====== Input data
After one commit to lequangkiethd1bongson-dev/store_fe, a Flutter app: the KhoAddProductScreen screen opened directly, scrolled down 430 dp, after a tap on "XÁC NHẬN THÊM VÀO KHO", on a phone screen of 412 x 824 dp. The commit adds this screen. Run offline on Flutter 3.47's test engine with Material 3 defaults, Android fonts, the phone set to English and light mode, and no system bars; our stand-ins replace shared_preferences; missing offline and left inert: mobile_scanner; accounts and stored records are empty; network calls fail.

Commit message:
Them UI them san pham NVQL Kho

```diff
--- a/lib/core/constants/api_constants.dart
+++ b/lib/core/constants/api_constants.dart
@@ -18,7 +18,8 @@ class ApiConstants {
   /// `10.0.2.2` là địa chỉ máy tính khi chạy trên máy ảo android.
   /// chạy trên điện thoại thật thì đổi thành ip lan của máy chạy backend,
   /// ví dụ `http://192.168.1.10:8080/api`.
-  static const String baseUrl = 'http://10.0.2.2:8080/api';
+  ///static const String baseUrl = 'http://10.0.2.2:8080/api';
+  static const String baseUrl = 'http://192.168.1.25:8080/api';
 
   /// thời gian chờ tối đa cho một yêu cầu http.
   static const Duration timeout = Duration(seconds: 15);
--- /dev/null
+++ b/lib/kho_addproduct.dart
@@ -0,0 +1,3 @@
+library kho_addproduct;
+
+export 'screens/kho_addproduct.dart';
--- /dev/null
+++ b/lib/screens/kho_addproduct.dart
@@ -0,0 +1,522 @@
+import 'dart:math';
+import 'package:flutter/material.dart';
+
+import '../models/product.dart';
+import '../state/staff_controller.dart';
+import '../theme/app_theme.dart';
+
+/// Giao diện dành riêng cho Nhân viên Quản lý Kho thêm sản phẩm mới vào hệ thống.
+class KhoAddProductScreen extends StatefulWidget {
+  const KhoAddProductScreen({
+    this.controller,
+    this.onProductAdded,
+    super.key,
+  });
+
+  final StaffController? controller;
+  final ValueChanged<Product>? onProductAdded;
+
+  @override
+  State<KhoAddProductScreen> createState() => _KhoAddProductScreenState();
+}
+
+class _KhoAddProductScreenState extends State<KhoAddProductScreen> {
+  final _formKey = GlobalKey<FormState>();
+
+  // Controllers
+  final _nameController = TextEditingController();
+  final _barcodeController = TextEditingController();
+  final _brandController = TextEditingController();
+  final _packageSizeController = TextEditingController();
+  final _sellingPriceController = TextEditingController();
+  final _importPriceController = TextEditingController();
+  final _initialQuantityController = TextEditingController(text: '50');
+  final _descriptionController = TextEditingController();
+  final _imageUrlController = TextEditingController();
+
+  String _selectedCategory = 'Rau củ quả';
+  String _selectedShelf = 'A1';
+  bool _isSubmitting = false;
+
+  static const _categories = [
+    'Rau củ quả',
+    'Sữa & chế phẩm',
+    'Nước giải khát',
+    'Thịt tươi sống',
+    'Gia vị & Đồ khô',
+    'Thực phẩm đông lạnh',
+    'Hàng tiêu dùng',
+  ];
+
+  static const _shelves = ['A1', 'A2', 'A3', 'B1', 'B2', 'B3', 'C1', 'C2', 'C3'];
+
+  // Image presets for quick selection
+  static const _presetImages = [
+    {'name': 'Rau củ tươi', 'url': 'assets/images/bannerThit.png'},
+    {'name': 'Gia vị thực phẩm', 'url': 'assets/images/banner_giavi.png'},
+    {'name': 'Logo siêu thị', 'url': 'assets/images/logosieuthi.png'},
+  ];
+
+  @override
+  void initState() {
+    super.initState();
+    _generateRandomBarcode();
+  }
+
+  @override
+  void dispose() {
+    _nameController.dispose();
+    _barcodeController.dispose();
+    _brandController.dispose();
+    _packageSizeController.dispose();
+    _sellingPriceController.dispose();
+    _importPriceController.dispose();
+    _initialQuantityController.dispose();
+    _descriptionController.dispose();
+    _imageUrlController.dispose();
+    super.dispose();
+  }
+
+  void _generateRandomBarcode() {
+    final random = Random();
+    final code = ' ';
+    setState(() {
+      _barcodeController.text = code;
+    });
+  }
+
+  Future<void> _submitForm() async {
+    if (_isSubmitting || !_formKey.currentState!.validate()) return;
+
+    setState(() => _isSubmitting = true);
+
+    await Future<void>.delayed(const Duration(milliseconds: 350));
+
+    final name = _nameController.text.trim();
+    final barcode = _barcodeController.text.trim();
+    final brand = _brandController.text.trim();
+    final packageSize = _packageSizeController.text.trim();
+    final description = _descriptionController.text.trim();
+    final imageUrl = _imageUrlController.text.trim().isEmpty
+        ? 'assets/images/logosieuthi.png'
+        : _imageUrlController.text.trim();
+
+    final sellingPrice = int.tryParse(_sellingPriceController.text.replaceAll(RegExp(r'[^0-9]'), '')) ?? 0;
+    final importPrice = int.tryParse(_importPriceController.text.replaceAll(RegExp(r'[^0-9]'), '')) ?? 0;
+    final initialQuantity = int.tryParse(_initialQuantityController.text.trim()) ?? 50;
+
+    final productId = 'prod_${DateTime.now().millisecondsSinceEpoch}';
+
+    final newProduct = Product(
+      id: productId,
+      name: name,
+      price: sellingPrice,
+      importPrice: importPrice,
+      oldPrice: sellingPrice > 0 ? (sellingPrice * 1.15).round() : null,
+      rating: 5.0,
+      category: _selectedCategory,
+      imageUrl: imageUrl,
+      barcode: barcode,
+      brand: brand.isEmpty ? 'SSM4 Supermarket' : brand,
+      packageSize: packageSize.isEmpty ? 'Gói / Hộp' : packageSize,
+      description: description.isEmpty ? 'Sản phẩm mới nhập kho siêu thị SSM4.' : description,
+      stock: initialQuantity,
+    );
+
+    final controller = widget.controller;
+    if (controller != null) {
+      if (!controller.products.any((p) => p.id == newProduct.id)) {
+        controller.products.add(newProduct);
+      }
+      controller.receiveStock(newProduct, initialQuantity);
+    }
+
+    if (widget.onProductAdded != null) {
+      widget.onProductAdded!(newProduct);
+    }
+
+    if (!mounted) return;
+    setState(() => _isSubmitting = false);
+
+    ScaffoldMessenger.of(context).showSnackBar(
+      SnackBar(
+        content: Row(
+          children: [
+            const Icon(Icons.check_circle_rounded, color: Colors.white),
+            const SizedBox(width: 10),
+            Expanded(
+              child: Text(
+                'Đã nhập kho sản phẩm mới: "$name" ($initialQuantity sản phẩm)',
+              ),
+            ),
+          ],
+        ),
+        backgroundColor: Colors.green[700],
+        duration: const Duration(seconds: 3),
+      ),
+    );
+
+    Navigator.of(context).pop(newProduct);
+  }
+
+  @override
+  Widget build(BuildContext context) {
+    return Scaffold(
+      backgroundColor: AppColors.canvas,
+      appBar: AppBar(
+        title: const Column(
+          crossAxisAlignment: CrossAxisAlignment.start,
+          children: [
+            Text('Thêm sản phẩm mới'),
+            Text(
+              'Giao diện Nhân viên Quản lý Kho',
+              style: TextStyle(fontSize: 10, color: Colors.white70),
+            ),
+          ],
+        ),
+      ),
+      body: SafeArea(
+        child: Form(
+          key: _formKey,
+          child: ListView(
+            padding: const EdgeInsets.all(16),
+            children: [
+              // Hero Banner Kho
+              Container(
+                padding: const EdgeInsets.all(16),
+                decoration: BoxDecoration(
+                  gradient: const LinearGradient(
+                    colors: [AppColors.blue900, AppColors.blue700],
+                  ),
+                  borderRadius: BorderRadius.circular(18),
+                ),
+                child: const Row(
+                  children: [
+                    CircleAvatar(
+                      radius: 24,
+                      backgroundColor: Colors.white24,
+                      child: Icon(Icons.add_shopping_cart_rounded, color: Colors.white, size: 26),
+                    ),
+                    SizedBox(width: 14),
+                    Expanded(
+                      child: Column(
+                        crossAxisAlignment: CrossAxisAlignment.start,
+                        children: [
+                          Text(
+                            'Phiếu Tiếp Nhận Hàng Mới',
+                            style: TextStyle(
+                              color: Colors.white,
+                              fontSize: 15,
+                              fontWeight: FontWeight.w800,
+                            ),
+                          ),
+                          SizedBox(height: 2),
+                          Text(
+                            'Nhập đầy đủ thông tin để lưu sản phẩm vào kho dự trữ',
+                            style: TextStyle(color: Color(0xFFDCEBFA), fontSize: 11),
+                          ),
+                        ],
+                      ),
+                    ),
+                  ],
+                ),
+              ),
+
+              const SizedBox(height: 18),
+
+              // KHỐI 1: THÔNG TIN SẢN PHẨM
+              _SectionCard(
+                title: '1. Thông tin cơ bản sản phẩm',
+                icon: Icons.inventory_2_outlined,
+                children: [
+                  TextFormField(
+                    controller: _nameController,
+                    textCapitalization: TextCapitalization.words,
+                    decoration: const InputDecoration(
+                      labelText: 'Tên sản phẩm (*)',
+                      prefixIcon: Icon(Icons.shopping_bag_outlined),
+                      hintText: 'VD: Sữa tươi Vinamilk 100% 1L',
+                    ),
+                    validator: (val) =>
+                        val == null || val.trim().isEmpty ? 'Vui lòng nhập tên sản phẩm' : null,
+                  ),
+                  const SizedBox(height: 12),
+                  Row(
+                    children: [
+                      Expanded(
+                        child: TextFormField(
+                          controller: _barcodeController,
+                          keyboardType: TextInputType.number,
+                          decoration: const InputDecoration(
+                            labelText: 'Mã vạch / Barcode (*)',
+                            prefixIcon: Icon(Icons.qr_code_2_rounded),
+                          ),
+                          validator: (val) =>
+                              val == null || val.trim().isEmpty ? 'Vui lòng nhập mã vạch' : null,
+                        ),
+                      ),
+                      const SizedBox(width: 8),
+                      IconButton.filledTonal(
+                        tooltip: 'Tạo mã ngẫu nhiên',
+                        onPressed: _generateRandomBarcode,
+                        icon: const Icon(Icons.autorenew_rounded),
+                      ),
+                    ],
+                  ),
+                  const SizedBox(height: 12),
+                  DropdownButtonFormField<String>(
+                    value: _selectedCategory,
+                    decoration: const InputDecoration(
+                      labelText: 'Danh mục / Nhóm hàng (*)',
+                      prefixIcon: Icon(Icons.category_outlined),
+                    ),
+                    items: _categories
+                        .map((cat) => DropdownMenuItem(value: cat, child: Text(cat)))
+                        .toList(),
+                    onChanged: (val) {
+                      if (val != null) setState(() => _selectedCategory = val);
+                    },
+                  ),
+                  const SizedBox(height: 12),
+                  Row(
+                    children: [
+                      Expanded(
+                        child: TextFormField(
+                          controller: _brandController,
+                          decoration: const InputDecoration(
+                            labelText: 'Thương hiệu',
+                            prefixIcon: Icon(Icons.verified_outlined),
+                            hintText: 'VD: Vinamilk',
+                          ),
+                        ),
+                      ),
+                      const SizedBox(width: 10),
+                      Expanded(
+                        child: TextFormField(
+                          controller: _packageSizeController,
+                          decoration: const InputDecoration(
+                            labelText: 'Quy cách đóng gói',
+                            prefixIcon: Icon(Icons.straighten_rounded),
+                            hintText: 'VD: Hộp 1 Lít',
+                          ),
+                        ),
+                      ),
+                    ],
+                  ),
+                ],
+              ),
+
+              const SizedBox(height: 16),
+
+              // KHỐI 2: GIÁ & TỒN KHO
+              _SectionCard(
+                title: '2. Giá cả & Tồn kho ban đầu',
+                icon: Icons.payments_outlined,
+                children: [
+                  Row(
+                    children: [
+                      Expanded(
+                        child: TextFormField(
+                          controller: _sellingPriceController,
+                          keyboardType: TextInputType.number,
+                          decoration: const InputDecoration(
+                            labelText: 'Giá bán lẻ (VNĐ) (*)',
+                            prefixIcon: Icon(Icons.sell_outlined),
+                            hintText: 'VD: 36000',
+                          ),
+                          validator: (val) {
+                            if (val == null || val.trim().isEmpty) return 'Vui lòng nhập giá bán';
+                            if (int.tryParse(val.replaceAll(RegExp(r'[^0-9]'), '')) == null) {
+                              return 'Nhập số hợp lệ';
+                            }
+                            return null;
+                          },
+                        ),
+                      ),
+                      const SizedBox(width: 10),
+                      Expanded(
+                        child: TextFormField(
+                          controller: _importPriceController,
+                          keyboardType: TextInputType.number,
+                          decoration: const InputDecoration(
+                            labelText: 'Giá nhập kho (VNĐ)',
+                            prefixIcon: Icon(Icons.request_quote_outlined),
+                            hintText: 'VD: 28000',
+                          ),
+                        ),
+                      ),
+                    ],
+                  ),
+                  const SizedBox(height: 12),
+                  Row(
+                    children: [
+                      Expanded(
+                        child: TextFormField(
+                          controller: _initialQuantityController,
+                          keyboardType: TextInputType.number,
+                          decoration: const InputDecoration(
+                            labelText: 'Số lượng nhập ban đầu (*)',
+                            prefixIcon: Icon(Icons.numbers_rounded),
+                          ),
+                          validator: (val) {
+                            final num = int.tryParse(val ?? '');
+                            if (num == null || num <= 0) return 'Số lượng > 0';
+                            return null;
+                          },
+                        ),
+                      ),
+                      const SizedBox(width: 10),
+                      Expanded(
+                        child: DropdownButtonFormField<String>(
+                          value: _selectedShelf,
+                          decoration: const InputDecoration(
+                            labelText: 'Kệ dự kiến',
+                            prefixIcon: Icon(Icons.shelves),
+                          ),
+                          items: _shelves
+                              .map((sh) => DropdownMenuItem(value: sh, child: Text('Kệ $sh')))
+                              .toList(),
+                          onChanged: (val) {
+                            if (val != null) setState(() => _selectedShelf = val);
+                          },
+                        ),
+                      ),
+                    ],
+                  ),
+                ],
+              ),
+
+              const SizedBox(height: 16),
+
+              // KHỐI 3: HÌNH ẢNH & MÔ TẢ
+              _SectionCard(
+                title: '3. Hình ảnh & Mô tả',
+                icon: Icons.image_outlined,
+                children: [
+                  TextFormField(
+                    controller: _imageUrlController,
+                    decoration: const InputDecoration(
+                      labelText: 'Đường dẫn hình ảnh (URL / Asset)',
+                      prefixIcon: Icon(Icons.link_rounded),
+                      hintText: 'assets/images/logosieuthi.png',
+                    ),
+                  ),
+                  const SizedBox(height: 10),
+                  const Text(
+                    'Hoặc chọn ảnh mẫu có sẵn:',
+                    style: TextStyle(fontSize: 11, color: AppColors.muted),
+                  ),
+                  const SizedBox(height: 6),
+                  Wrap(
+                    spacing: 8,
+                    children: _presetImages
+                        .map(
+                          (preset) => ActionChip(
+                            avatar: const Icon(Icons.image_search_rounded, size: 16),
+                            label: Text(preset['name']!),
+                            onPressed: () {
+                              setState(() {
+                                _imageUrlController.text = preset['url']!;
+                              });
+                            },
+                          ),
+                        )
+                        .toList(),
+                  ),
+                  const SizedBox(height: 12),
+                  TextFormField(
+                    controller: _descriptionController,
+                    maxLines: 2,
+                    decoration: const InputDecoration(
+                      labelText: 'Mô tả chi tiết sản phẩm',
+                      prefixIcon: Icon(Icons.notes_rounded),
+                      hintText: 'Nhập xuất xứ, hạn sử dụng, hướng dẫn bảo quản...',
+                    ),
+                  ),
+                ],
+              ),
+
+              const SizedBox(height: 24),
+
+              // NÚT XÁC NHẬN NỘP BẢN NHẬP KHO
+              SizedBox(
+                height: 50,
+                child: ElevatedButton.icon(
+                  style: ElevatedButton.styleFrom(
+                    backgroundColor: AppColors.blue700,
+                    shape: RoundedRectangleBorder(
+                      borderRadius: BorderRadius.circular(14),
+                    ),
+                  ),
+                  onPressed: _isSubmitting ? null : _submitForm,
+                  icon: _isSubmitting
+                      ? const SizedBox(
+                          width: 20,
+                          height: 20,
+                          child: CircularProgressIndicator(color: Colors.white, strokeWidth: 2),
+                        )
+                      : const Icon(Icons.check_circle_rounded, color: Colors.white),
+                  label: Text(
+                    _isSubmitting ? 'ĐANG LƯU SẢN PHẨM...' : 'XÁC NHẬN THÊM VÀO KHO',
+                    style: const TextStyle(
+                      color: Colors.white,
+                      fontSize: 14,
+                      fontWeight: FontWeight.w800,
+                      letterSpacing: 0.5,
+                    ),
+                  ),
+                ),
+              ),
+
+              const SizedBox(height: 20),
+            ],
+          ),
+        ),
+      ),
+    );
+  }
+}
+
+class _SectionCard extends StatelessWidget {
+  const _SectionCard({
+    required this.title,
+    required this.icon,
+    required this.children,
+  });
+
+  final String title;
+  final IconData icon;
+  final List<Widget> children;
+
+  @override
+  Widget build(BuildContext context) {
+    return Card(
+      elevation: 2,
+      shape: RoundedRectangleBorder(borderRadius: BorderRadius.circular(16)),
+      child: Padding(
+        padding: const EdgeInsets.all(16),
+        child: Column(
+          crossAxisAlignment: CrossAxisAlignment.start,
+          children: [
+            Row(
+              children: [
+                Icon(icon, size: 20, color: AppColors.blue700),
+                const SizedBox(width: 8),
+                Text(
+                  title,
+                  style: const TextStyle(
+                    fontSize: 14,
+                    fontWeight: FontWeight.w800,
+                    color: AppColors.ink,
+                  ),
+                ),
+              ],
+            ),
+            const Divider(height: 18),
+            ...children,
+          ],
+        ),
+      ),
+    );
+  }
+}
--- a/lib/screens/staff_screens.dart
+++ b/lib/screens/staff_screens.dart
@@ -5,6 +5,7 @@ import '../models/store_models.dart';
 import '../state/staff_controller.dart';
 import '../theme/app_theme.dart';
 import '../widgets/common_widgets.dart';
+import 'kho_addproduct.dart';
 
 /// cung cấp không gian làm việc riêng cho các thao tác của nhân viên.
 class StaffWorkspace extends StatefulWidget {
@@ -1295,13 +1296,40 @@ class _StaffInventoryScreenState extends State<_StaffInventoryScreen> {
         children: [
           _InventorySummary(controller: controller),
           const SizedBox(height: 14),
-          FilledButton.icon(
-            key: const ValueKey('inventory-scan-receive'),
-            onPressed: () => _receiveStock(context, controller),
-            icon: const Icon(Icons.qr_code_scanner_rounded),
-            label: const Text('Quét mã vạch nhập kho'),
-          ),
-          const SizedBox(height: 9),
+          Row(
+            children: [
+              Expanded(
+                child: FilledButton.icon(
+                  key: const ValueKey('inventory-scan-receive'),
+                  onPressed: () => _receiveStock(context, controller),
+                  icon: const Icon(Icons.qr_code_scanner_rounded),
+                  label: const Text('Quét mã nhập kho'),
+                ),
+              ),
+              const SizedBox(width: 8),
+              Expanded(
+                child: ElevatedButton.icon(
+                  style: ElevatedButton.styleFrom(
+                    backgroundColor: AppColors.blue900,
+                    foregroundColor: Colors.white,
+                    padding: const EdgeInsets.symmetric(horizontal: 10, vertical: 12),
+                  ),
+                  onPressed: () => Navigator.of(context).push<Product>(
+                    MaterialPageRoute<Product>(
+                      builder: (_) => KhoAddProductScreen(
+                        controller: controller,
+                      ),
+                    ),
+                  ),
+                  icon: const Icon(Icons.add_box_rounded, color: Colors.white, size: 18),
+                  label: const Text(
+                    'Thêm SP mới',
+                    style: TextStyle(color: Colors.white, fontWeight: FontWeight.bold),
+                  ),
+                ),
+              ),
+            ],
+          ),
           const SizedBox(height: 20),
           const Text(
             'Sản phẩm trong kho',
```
============
Work instruction >>
Every line above that holds the word "return" should be copied out.

Written solution >>
+    if (_isSubmitting || !_formKey.currentState!.validate()) return;
+    if (!mounted) return;
+    return Scaffold(
+                            if (val == null || val.trim().isEmpty) return 'Vui lòng nhập giá bán';
+                              return 'Nhập số hợp lệ';
+                            return null;
+                            if (num == null || num <= 0) return 'Số lượng > 0';
+                            return null;
+    return Card(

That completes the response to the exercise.